He ain’t kidding. In 1993, GM employed more than 266,000 hourly workers in North America. As of this year, the figure was 141,000. And it’s about to shrink even more. Some 35,000 blue-collar workers have agreed to take buyouts or early-retirement deals, which will save GM $8 billion in annual structural costs, starting in 2007. GM expects to take a $3.8 billion charge to account for the buyouts. But the savings are about $1 billion more than GM had initially targeted — a rare piece of good news for a company known more for its misfires. Said Wagoner, “We’re coming along very rapidly on the road back.”

Given the exodus of autoworkers out of GM factories, you can’t really argue with that.
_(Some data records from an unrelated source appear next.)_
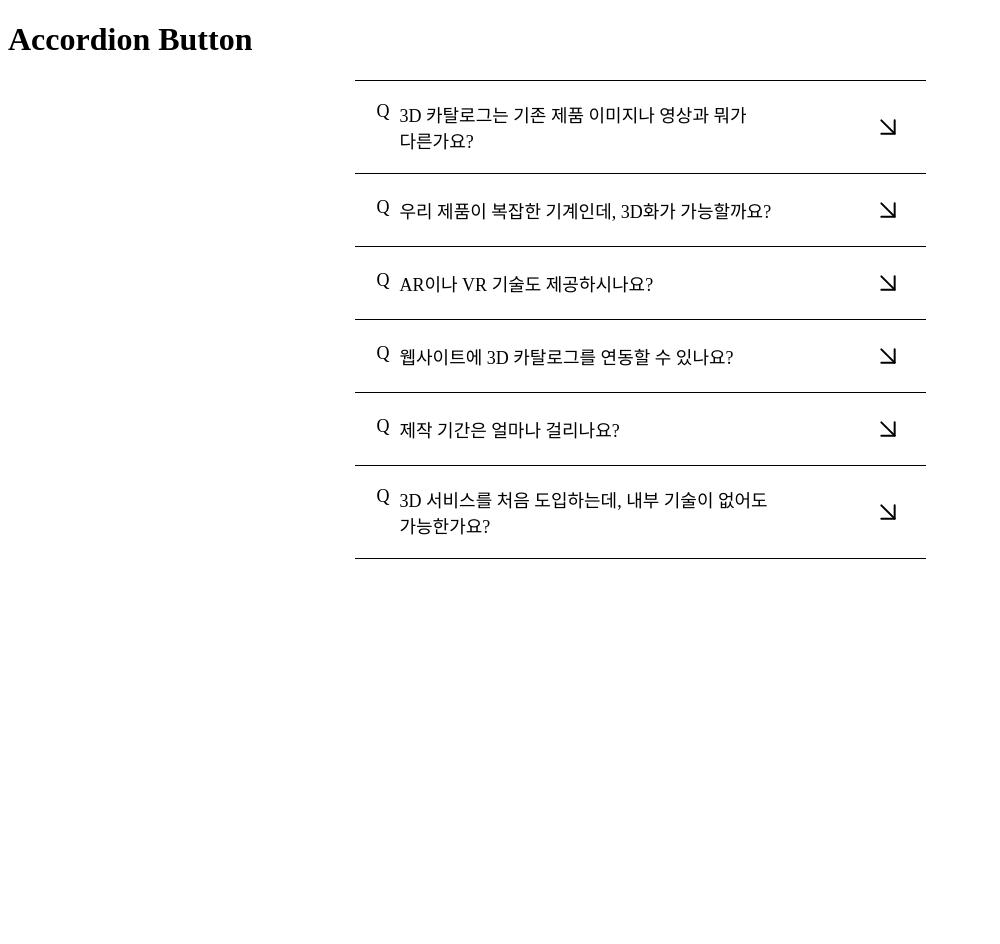
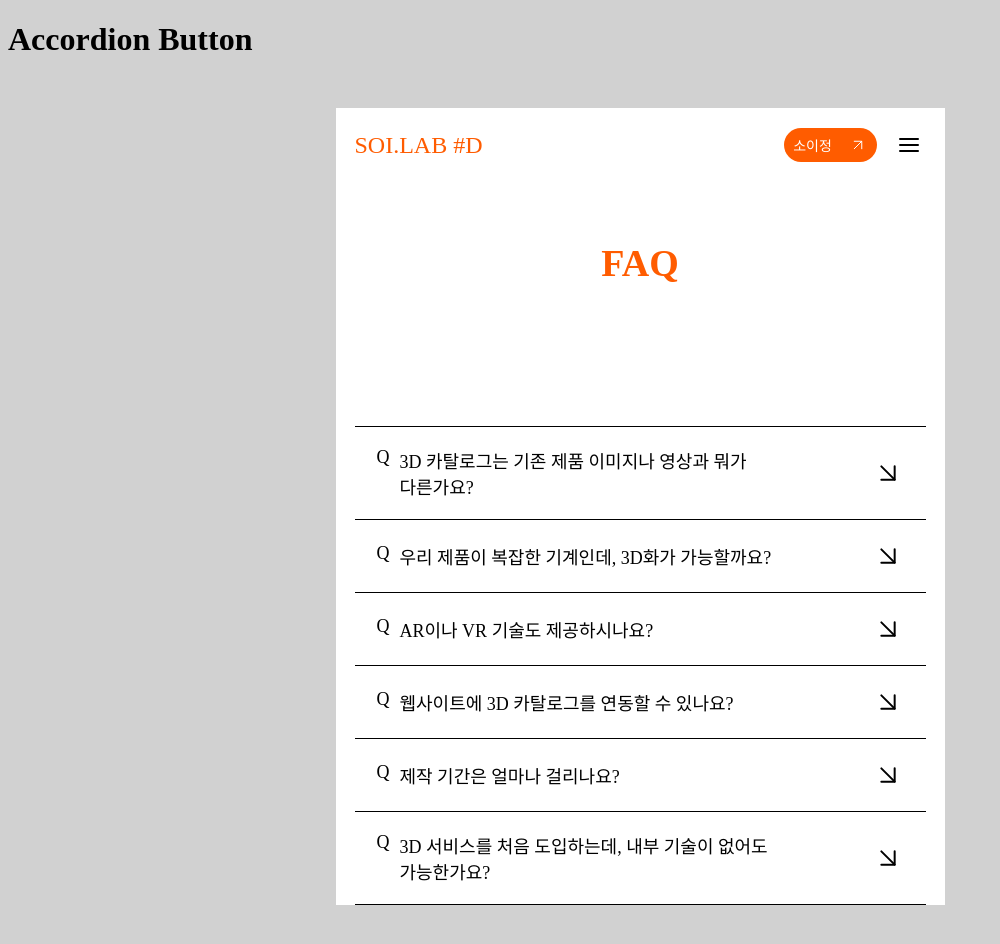
Before and after one commit to JYJ7435/JS-Homework, a website: page src/week2/week2.html in a window 1280 px wide. Shown: the whole page, without its empty margins (0-1000 px from the left). Before the commit the page ends 800 px from the top, so only its background shows below. Drawn offline with Linux system fonts and the light colour scheme.

Commit message:
header, FAQ Heading 추가

```diff
--- a/src/week2/style.css
+++ b/src/week2/style.css
@@ -1,6 +1,10 @@
 * {
   box-sizing: border-box;
   word-break: keep-all;
+}
+
+body {
+  background-color: #d1d1d1;
 }
 
 button {
@@ -30,6 +34,75 @@ main {
   clip: rect(0, 0, 0, 0);
   white-space: nowrap;
   border-width: 0;
+}
+
+.main-container {
+  display: flex;
+  flex-flow: column nowrap;
+  align-items: center;
+  margin: 3.125rem auto;
+  inline-size: 38.0625rem;
+  background-color: #fff;
+}
+
+.main-header {
+  inline-size: 100%;
+  display: flex;
+  flex-flow: row nowrap;
+  align-items: center;
+  justify-content: space-between;
+  padding-inline: 1.1875rem 1.5rem;
+  padding-block: 1.25rem;
+
+  & .left-menu {
+    color: #ff5c00;
+
+    h2 {
+      margin: 0;
+      font-size: 1.5rem;
+      font-weight: 500;
+    }
+  }
+
+  & .right-menu {
+    display: flex;
+    align-items: center;
+    gap: 1.25rem;
+
+    a {
+      text-decoration: none;
+      background-color: #ff5c00;
+      color: #fff;
+      inline-size: 5.8125rem;
+      block-size: 2.125rem;
+      border-radius: 3.125rem;
+      display: flex;
+      align-items: center;
+      justify-content: center;
+      gap: 1.0625rem;
+      font-size: 0.875rem;
+      font-weight: 500;
+    }
+
+    img {
+      display: block;
+    }
+  }
+}
+
+main {
+  .faq-wrapper {
+    inline-size: 100%;
+    block-size: 15.25rem;
+    text-align: center;
+    padding-block-start: 3.6875rem;
+  }
+  & h2 {
+    margin: 0;
+    color: #ff5c00;
+    font-size: 2.375rem;
+    font-weight: 900;
+  }
 }
 
 .accordion-container {
--- a/src/week2/week2.html
+++ b/src/week2/week2.html
@@ -9,8 +9,31 @@
   </head>
   <body>
     <h1>Accordion Button</h1>
+    <div class="main-container">
+      <header class="main-header">
+        <div class="left-menu">
+          <h2>SOI.LAB #D</h2>
+        </div>
 
+        <div class="right-menu">
+          <a href="/">
+            <span aria-hidden="true">소이정</span>
+            <span>
+              <img src="/public/assets/week2/arrow.svg" alt="소이정 홈으로 이동" />
+            </span>
+          </a>
+
+          <button type="button" class="side-menu">
+            <img src="/public/assets/week2/menu.svg" alt="사이드 메뉴 열기 버튼" />
+          </button>
+        </div>
+      </header>
       <main>
+        <section>
+          <div class="faq-wrapper">
+            <h2>FAQ</h2>
+          </div>
+
           <div class="accordion-container">
             <div class="accordion-wrapper">
               <div class="contents-box">
@@ -158,6 +181,8 @@
               </div>
             </div>
           </div>
+        </section>
       </main>
+    </div>
   </body>
 </html>
```
Also changed, not shown: public/assets/week2/arrow.svg (added), public/assets/week2/menu.svg (added). Lines whose indentation alone changed are shown as unchanged.
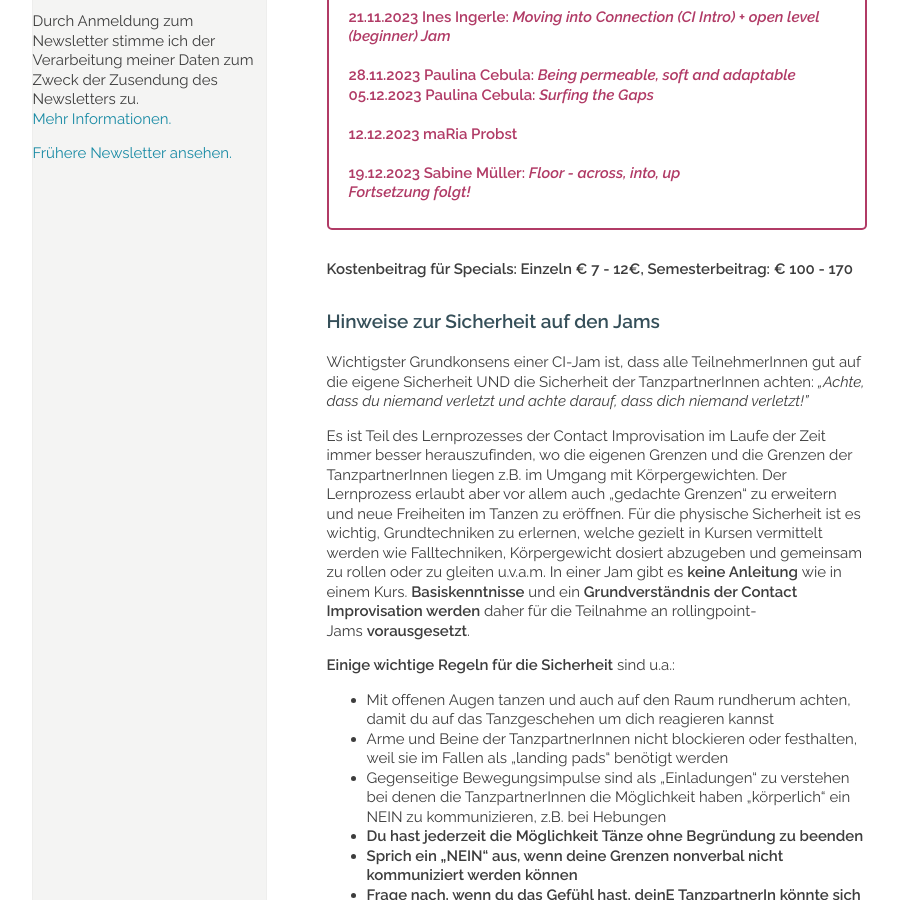
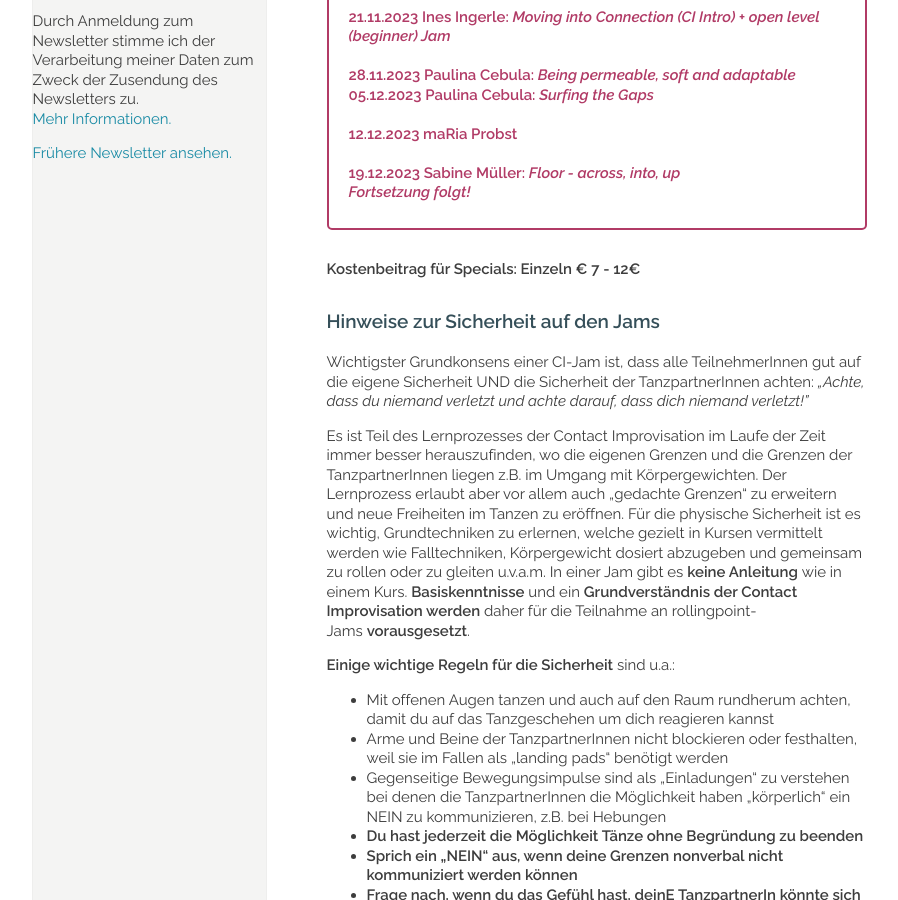
Before and after one commit to manulari/rollingpointat, a Jekyll site: the page built from _pages_de/jams.md, in a window 1280 px wide and 900 px high, scrolled down 1158 px. Shown: the whole window, without its empty margins (152-1050 px from the left). Built offline with Jekyll 4.4.1, drawn with Linux system fonts in a browser that asks for light colours; comment, search, counter and statistics services are not loaded.

Commit message:
Update page (de) “jams”

```diff
--- a/_pages_de/jams.md
+++ b/_pages_de/jams.md
@@ -50,7 +50,7 @@ Wir freuen uns eine bunte Mischung einstündiger Spezialformate mit verschiedene
 > **19.12.2023 Sabine Müller: *Floor - across, into, up***\
 > ***Fortsetzung folgt!***
 
-**Kostenbeitrag für Specials: Einzeln € 7 - 12€, Semesterbeitrag: € 100 - 170**
+**Kostenbeitrag für Specials: Einzeln € 7 - 12€**
 
 ### **Hinweise zur Sicherheit auf den Jams**
 
```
Not only has Wagoner cut GM’s payroll by a third (including white-collar job cuts), he’s done so while, surprisingly, preserving peace with the United Auto Workers union. He’s won concessions on health-care costs, convinced the unions to go along with a dozen plant closings and set the stage for deep production cuts. At the same time, he appears to have defused a crisis at Delphi, GM’s former in-house parts maker, now operating under Chapter 11 bankruptcy protection. Some 12,600 Delphi workers have signed up for buyout packages. Delphi is negotiating a new labor contract with its unions and the buyouts should ease some of the pressure on Delphi to impose drastic wage cuts for remaining workers — and avoid a showdown with the unions that could result in a strike.

But trimming the fat is one thing; growing some muscle is quite another. So Wagoner’s next step, expanding sales in what’s shaping up to be a brutal summer selling season, won’t be easy. Already, a price war is looming, as dealers try to clear inventory for new models arriving in the fall. Chrysler is expected to announce rock-bottom employee-pricing for everyone, along with 30-day money-back guarantees. “We lost momentum,” said DaimlerChrysler chairman Dieter Zetsche at a luncheon in New York on Tuesday, adding that sales have been “held hostage” by the troubles at Ford and GM. Not to be outdone, GM has announced zero-percent financing sale for the July 4th holiday weekend. Analysts expect June sales for GM to be down 36% from last year — when GM launched an employee-pricing promotion that cleared dealer lots (and killed profits). GM’s overall U.S. sales are down 8% this year and the company is on track to lose a few more points of market share. GM’s redesigned full-size SUVs, the Cadillac Escalade and Chevy Tahoe, have sold well. But with gas prices staying around $3 a gallon — and even with GM touting controversial gas discounts — the luster of those models may soon fade (joining other full-size models that are languishing at dealerships like beached whales).

Wall Street, meanwhile, still seems skittish about GM’s fortunes. Although GM’s stock has rallied more than 40% in recent months, off lows around $18 a share, the share price slid nearly 7% on Tuesday after GM officials warned that 2006 sales may trail last year’s. Also unnerving: Standard & Poor’s says it may cut GM’s debt rating, already at junk level, another notch. Last week, GM suggested that it may have to tap a new $4.5 billion credit line, a sign to some analysts that the company is burning cash. And if sales don’t pick up... well, nobody wants to go there. “We see GM burning its final precious dollars and raising prices just to try to stop the burn,” notes Bank of America analyst Ron Tadross, who maintains a sell rating on the stock and a $15 price target. All of which suggests that no matter how many workers hit the exit ramp, Wagoner won’t be cruising to profitability anytime soon.— With reporting by Joseph R. Szczesny/Detroit